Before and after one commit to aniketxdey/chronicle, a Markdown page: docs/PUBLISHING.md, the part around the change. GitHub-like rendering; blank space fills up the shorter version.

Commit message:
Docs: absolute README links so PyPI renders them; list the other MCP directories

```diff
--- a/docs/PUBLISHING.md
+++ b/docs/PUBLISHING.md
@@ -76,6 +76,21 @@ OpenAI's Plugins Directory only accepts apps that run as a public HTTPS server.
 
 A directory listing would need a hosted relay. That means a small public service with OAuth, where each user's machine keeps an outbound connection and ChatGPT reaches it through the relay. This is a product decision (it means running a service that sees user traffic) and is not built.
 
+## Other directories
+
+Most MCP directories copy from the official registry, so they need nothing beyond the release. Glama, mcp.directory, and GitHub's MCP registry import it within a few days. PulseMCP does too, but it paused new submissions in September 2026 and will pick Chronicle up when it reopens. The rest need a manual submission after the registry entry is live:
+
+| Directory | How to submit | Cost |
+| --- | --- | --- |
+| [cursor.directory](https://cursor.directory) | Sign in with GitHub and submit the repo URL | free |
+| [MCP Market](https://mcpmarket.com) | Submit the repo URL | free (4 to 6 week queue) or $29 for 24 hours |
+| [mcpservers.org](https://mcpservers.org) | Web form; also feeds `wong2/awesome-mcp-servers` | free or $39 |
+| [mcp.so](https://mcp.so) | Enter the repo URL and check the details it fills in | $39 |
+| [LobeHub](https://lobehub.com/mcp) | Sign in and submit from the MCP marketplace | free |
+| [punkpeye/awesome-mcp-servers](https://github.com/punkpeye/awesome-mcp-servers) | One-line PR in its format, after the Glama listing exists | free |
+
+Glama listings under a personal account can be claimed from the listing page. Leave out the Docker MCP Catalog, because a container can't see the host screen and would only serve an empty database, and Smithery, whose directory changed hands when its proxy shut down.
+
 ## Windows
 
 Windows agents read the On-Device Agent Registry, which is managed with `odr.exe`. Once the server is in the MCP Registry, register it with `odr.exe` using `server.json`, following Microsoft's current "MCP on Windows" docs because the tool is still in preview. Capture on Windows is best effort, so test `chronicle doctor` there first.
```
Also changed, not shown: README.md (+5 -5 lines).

####

Reproduce all records exactly, without omissions.

Before and after one commit to aniketxdey/chronicle, a Markdown page: docs/PUBLISHING.md, the part around the change. GitHub-like rendering; blank space fills up the shorter version.

Commit message:
Docs: absolute README links so PyPI renders them; list the other MCP directories

```diff
--- a/docs/PUBLISHING.md
+++ b/docs/PUBLISHING.md
@@ -76,6 +76,21 @@ OpenAI's Plugins Directory only accepts apps that run as a public HTTPS server.
 
 A directory listing would need a hosted relay. That means a small public service with OAuth, where each user's machine keeps an outbound connection and ChatGPT reaches it through the relay. This is a product decision (it means running a service that sees user traffic) and is not built.
 
+## Other directories
+
+Most MCP directories copy from the official registry, so they need nothing beyond the release. Glama, mcp.directory, and GitHub's MCP registry import it within a few days. PulseMCP does too, but it paused new submissions in September 2026 and will pick Chronicle up when it reopens. The rest need a manual submission after the registry entry is live:
+
+| Directory | How to submit | Cost |
+| --- | --- | --- |
+| [cursor.directory](https://cursor.directory) | Sign in with GitHub and submit the repo URL | free |
+| [MCP Market](https://mcpmarket.com) | Submit the repo URL | free (4 to 6 week queue) or $29 for 24 hours |
+| [mcpservers.org](https://mcpservers.org) | Web form; also feeds `wong2/awesome-mcp-servers` | free or $39 |
+| [mcp.so](https://mcp.so) | Enter the repo URL and check the details it fills in | $39 |
+| [LobeHub](https://lobehub.com/mcp) | Sign in and submit from the MCP marketplace | free |
+| [punkpeye/awesome-mcp-servers](https://github.com/punkpeye/awesome-mcp-servers) | One-line PR in its format, after the Glama listing exists | free |
+
+Glama listings under a personal account can be claimed from the listing page. Leave out the Docker MCP Catalog, because a container can't see the host screen and would only serve an empty database, and Smithery, whose directory changed hands when its proxy shut down.
+
 ## Windows
 
 Windows agents read the On-Device Agent Registry, which is managed with `odr.exe`. Once the server is in the MCP Registry, register it with `odr.exe` using `server.json`, following Microsoft's current "MCP on Windows" docs because the tool is still in preview. Capture on Windows is best effort, so test `chronicle doctor` there first.
```
Also changed, not shown: README.md (+5 -5 lines).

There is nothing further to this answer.